There is no test to
diagnose Chronic Fatigue Syndrome (CFS). No change in the human
body can be detected except for a few small changes in functioning
of brain that can only be known through very specialized and
expensive brain scans. CFS is a disease of exclusion, which
means ruling out all other conditions and illnesses that may
cause symptoms of CFS. The possible differential diagnoses include:
- Adrenal insufficiency
- Acquired Immune Deficiency Syndrome (AIDS)
- Liver Disease
- Renal Disease
Erythrocyte Sedimentation Rate (ESR):
A consistent extremely low ESR (typically 0-3 mm/h) indicates
CFS in a patient.
Thyroid, Adrenal and liver function
tests: These tests help in excluding disorders

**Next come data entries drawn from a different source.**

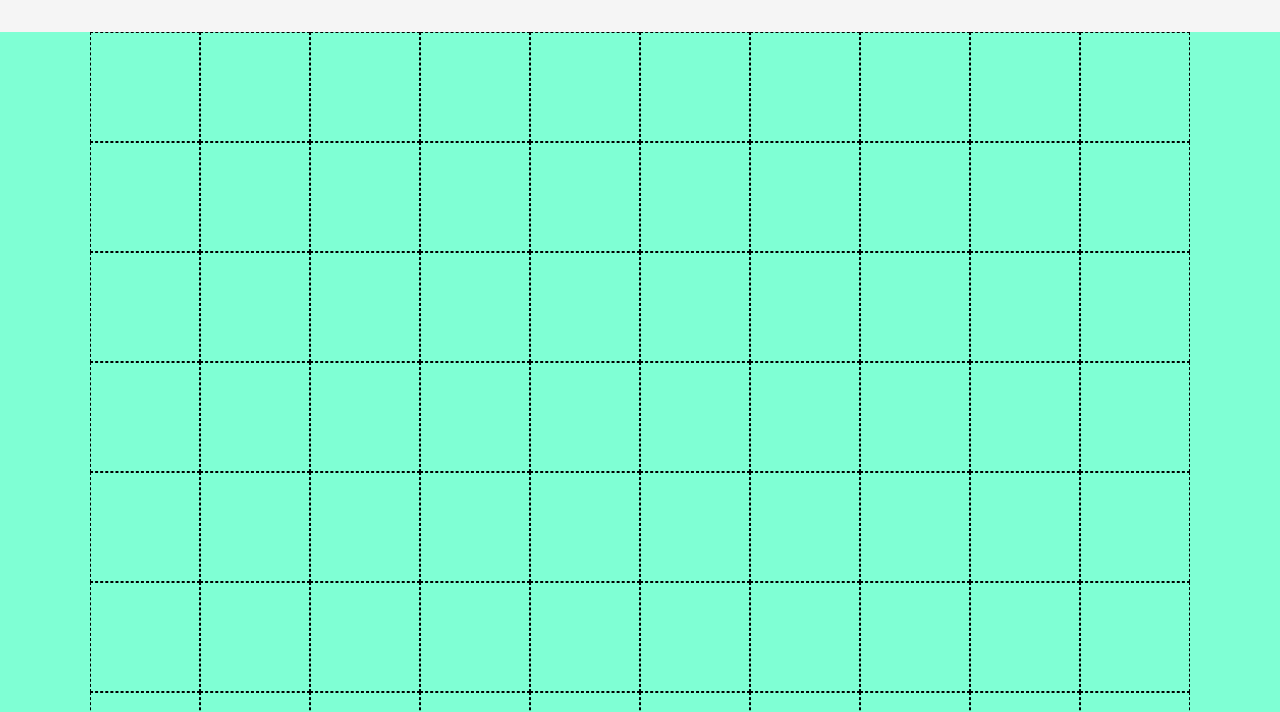
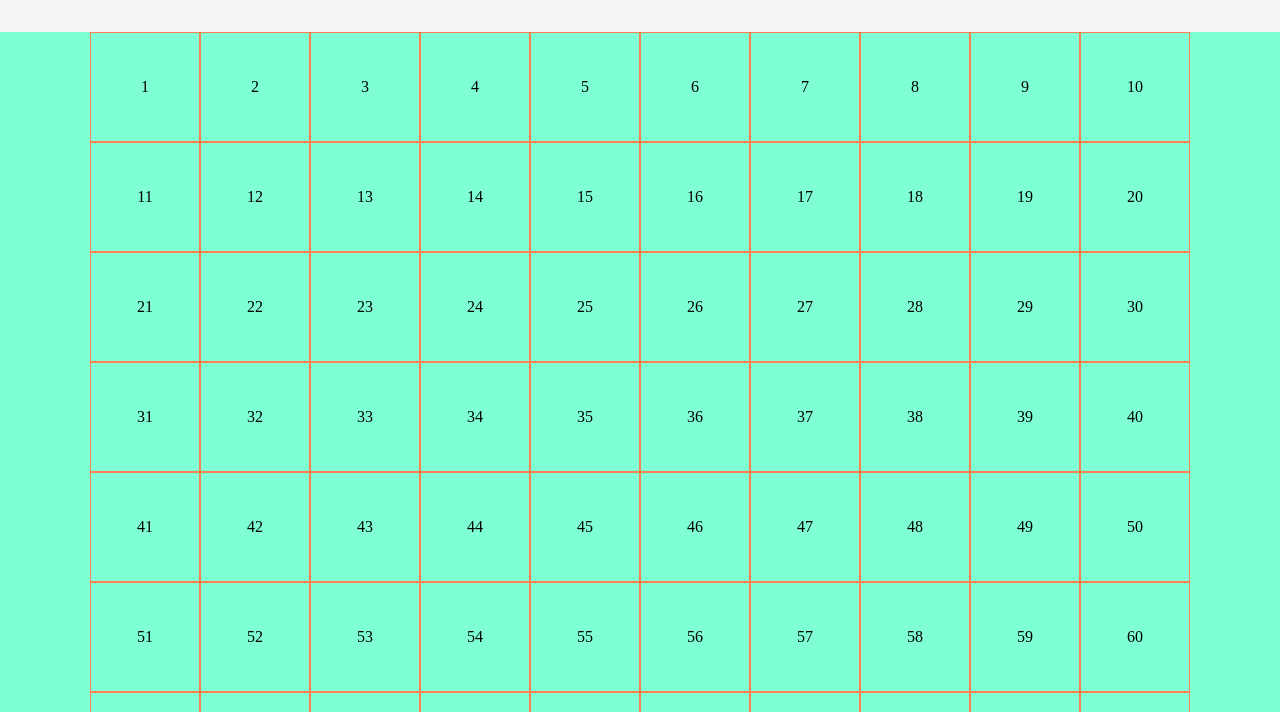
Before and after one commit to AlessandroLembo/js-campominato-grid, a plain HTML site: page index.html in a window 1280 px wide. Both pictures are taken after a click on the button "Play". Shown: the part 88-800 px from the top of the page. Drawn offline with Linux system fonts and the light colour scheme.

Commit message:
Stampa numeri in pagina e in console

```diff
--- a/script.js
+++ b/script.js
@@ -74,17 +74,19 @@ totalCells = rows * cols;
 
 
 // Apro un ciclo for per creare le celle-
-for (let i = 0; i < totalCells; i++) {
+for (let i = 1; i <= totalCells; i++) {
 
     const cell = createCell();
 
     // Agganciare un event listener al button.
     buttonElement.addEventListener('click', function() {
       gridElement.appendChild(cell);
+      cell.append(i);
 
     // Aggancio un event listener alle celle create.
     cell.addEventListener('click', function() {
       cell.classList.add('clicked');
+      console.log(`Cella numero: ${i}`);
 
     })
 
--- a/style.css
+++ b/style.css
@@ -56,8 +56,11 @@ main{
 #grid .cell{
     flex-basis: calc(1100px / 10);
     height: calc(1100px / 10);
-    border: 1px dashed black;
+    border: 1px solid coral;
     cursor: pointer;
+    display: flex;
+    justify-content: center;
+    align-items: center;
 }
 
 #grid .cell.clicked{
```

that may consist of a fatigue component.
White Blood Cells (WBC) Count:
The WBC count in CFS patients is normal. An abnormal WBC
count indicates a diagnosis other than CFS.

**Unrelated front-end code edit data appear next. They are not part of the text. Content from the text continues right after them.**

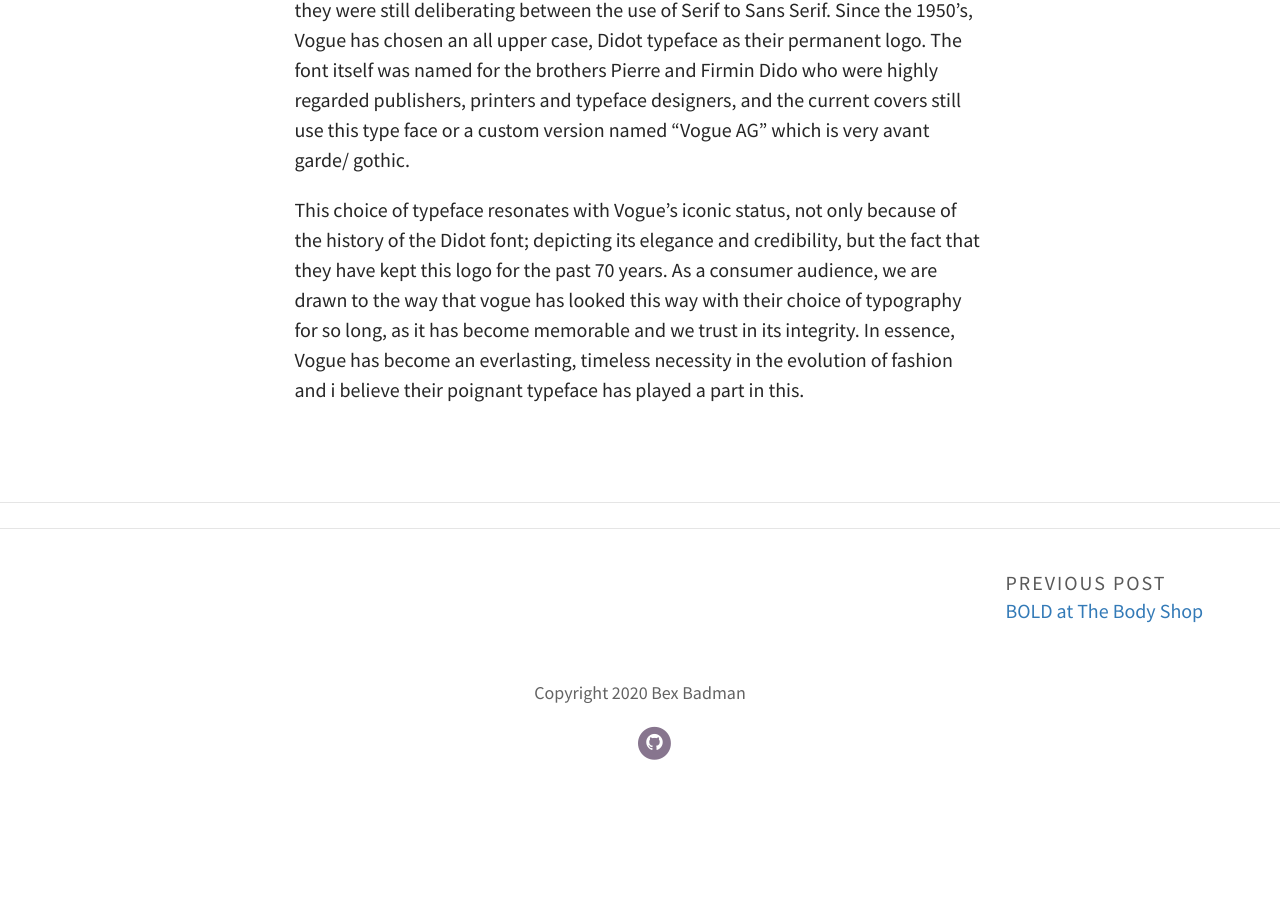
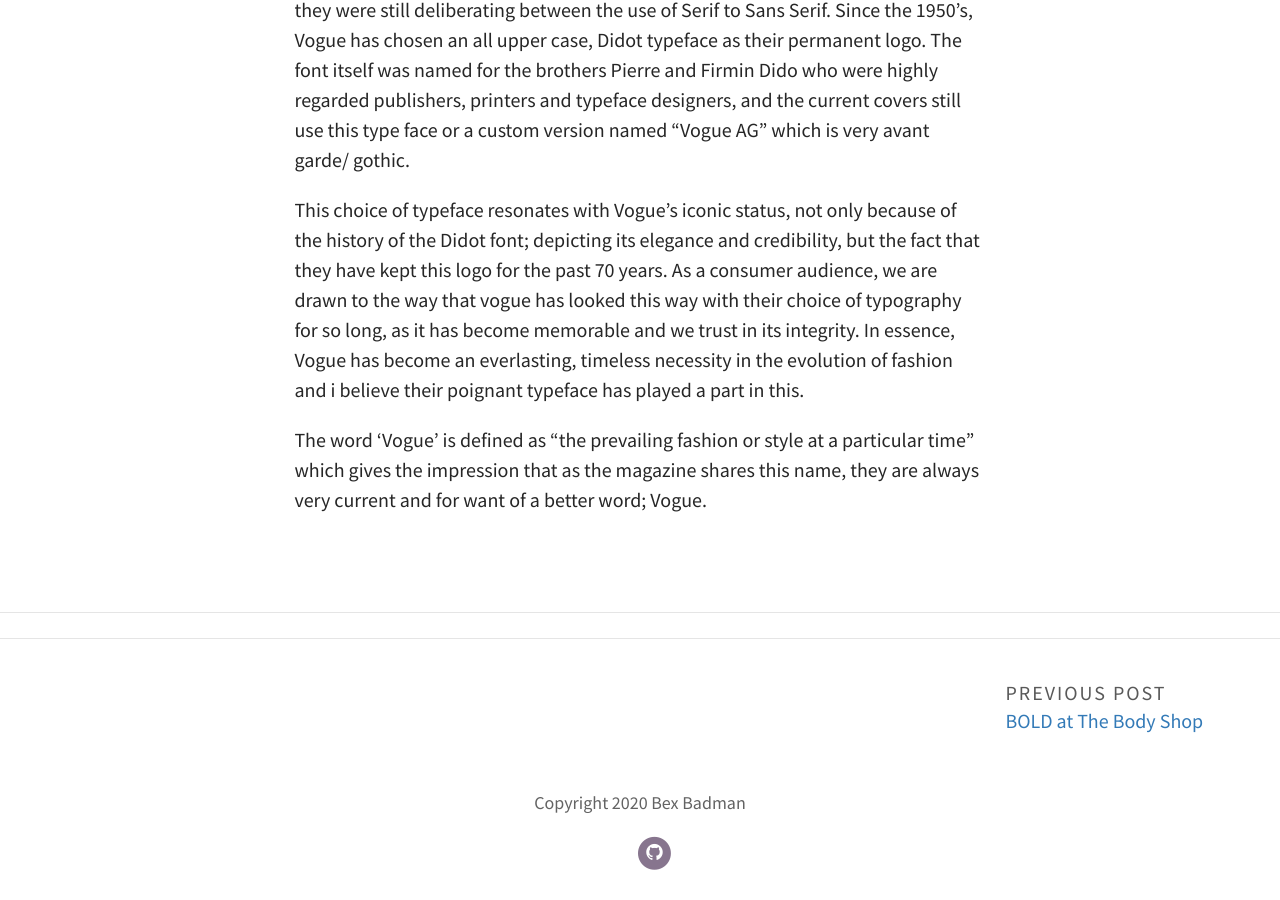
Before and after one commit to rebeccabadman1999/Bex-Badman-Blog, a Jekyll site: the page built from _posts/2020-10-12-the-iconic-voice-of-vogue.md, in a window 1280 px wide and 900 px high, scrolled down 1209 px. Built offline with Jekyll 4.4.1, drawn with Linux system fonts in a browser that asks for light colours; some web fonts are replaced; comment, search, counter and statistics services are not loaded; before the commit the page ends 1999 px from its top, so only the background shows below that.

Commit message:
Update Post “2020-10-12-the-iconic-voice-of-vogue”

```diff
--- a/_posts/2020-10-12-the-iconic-voice-of-vogue.md
+++ b/_posts/2020-10-12-the-iconic-voice-of-vogue.md
@@ -15,3 +15,5 @@
  When Vogue was first published in the 1890s, the logos were hand lettered for every issue by an illustrator so as to represent the themes of the issue that was published. A similar idea was used when Conde Nast took over the magazine in the early 1900's, where each cover logo was more colourful and theatrical yet still personal to the issue-- this represented the Art Deco/ Jazz age. It was only in the 1940's that Vogue adopted the first version of its iconic typeface; Didot. However they were still deliberating between the use of Serif to Sans Serif. Since the 1950's, Vogue has chosen an all upper case, Didot typeface as their permanent logo. The font itself was named for the brothers Pierre and Firmin Dido who were highly regarded publishers, printers and typeface designers, and the current covers still use this type face or a custom version named "Vogue AG" which is very avant garde/ gothic.
 
 This choice of typeface resonates with Vogue's iconic status, not only because of the history of the Didot font; depicting its elegance and credibility, but the fact that they have kept this logo for the past 70 years. As a consumer audience, we are drawn to the way that vogue has looked this way with their choice of typography for so long, as it has become memorable and we trust in its integrity. In essence, Vogue has become an everlasting, timeless necessity in the evolution of fashion and i believe their poignant typeface has played a part in this.
+
+The word 'Vogue' is defined as "the prevailing fashion or style at a particular time" which gives the impression that as the magazine shares this name, they are always very current and for want of a better word; Vogue.
```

Serum Protein Electrophoresis
is normal in people suffering from CFS and can be used to
rule out other diseases that cause fatigue such as lymphoma
Imaging Studies: None of the imaging studies such
as Computerized Tomography (CT) Scan of brain and Magnetic Resonance
Imaging (MRI) of brain show normal results for patients suffering
from CFS (7).